LONDON (Reuters) - Gold prices bounced back on Monday from a more than seven-month low hit in the previous session, shrugging off a jump in bond yields as investors opted for the precious metal as a hedge against rising inflation.
Spot gold rose 1% to $1,800.26 an ounce by 1321 GMT, having fallen to $1,759.29 on Friday for its lowest since July
2. U.S. gold futures gained 1.1% to $1,797.80.
"The market is playing the inflation outlook story and gold is rising as a hedge against it,” said Quantitative Commodity Research analyst Peter Fertig, adding that gold’s future is now dependent on the speed at which inflation rises.
"However, higher bond yields are negative for gold, but they are also lending support to the dollar, offsetting some gains in the precious metal.”
The dollar gained in early European trading as bond yields were boosted by expectations of faster economic growth on the back of expected fiscal aid.
A $1.9 trillion U.S. stimulus package is widely expected to pass by the end of the week, raising hopes of speedy economic recovery but at the cost of rising inflation.
Investors are also eyeing the testimony of U.S. Federal Reserve Chairman Jerome Powell on the Semiannual Monetary Report to Congress on Tuesday.
The Fed and other leading central banks have pinned their hopes on ultra low interest rates to get the economy out of the economic fallout from the COVID-19 pandemic.

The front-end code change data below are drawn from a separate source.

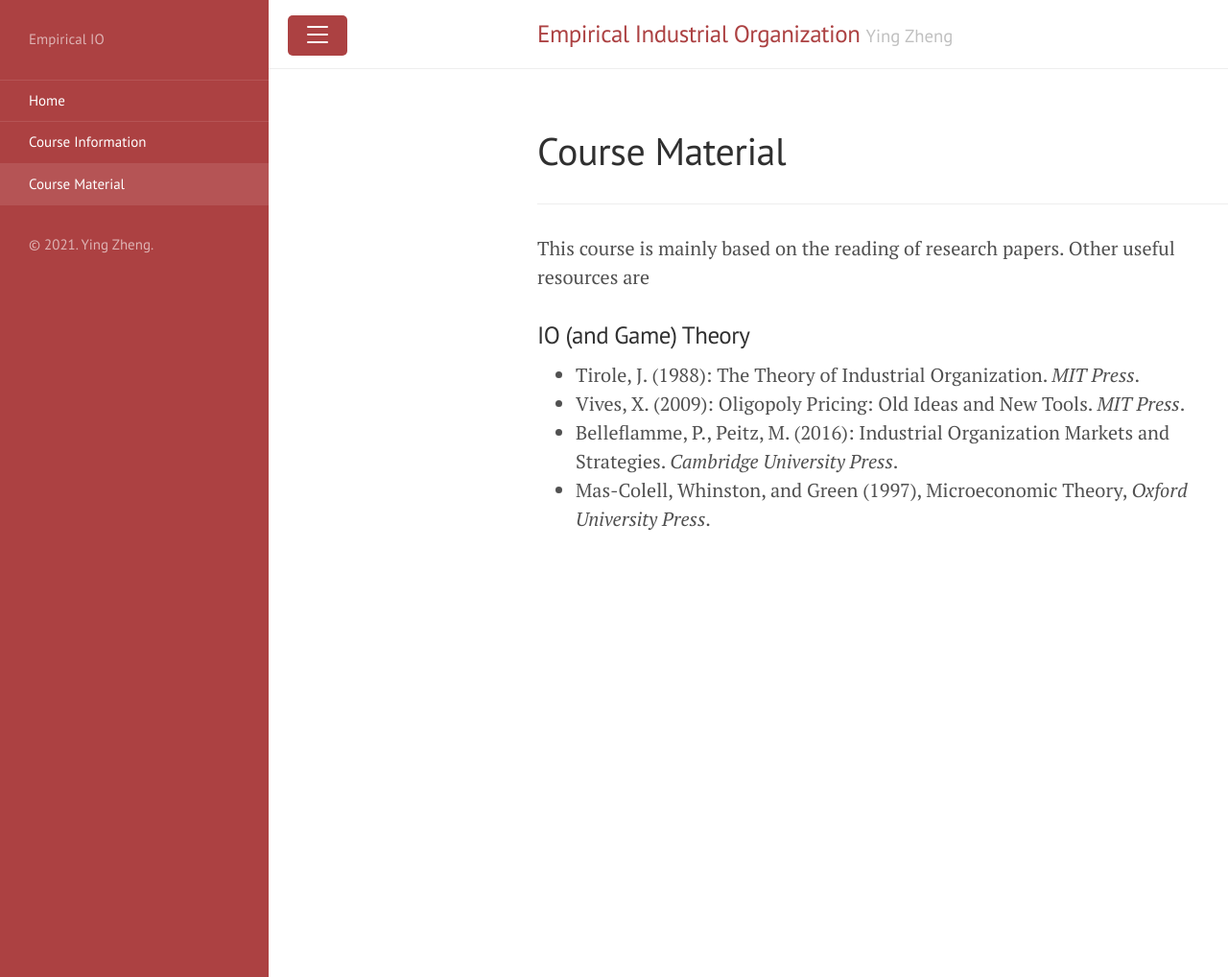
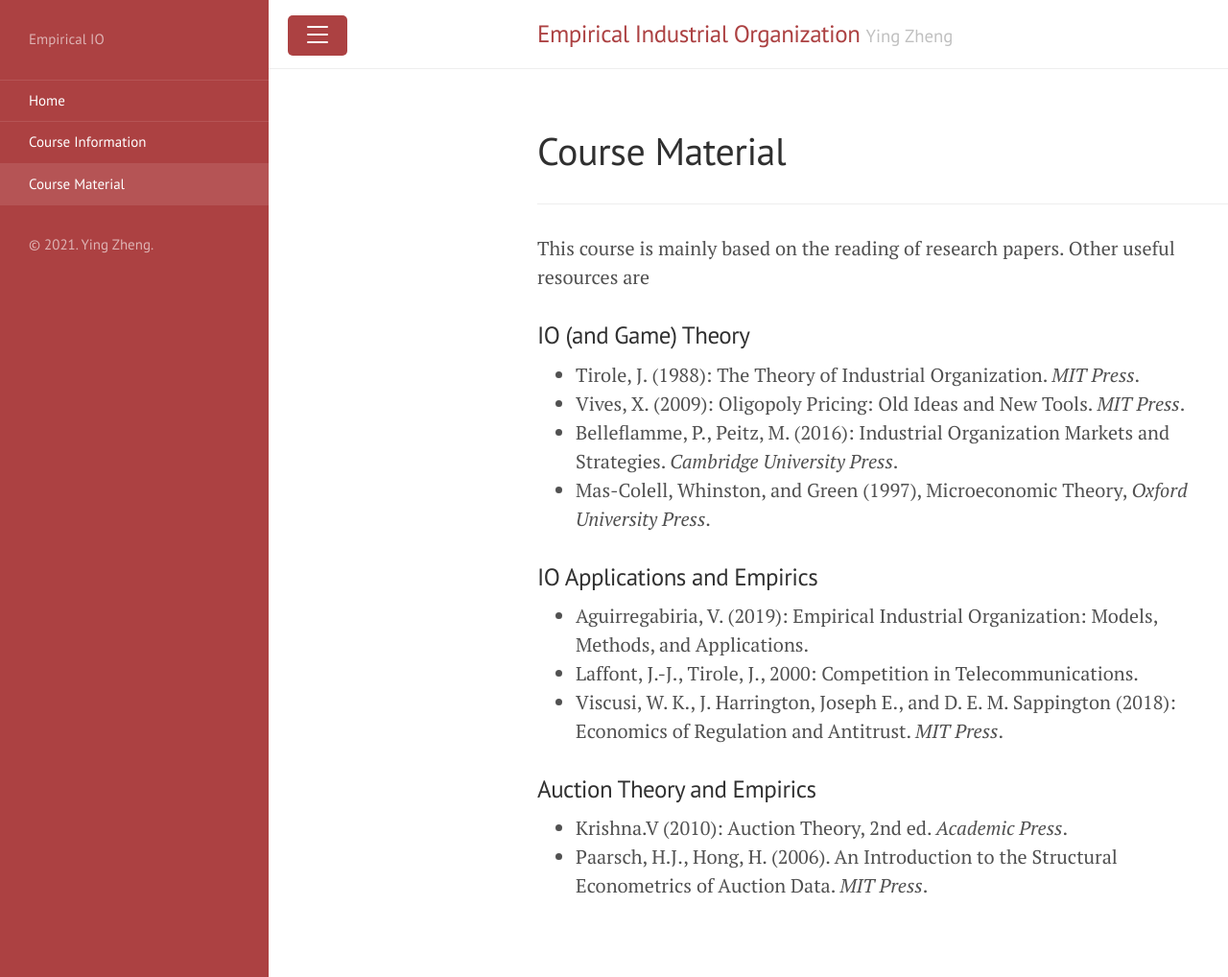
Before and after one commit to yingzheng-econ/Empirical-IO-Course, a Jekyll site: the page built from Course_material.md, in a window 1280 px wide and 1018 px high. Shown: the whole window at 96% size. Built offline with Jekyll 4.4.1, drawn with Linux system fonts in a browser that asks for light colours.

Commit message:
update material

```diff
--- a/Course_material.md
+++ b/Course_material.md
@@ -12,3 +12,12 @@ This course is mainly based on the reading of research papers. Other useful reso
 - Vives, X. (2009): Oligopoly Pricing: Old Ideas and New Tools. *MIT Press*.
 - Belleflamme, P., Peitz, M. (2016): Industrial Organization Markets and Strategies. *Cambridge University Press*.
 - Mas-Colell, Whinston, and Green (1997), Microeconomic Theory, *Oxford University Press*.
+
+### IO Applications and Empirics
+- Aguirregabiria, V. (2019): Empirical Industrial Organization: Models, Methods, and Applications.
+- Laffont, J.-J., Tirole, J., 2000: Competition in Telecommunications.
+- Viscusi, W. K., J. Harrington, Joseph E., and D. E. M. Sappington (2018): Economics of Regulation and Antitrust. *MIT Press*.
+
+### Auction Theory and Empirics
+- Krishna.V (2010): Auction Theory, 2nd ed. *Academic Press*.
+- Paarsch, H.J., Hong, H. (2006). An Introduction to the Structural Econometrics of Auction Data. *MIT Press*.
```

Higher yields and lower interest rates increase the opportunity cost of holding non-yielding bullion.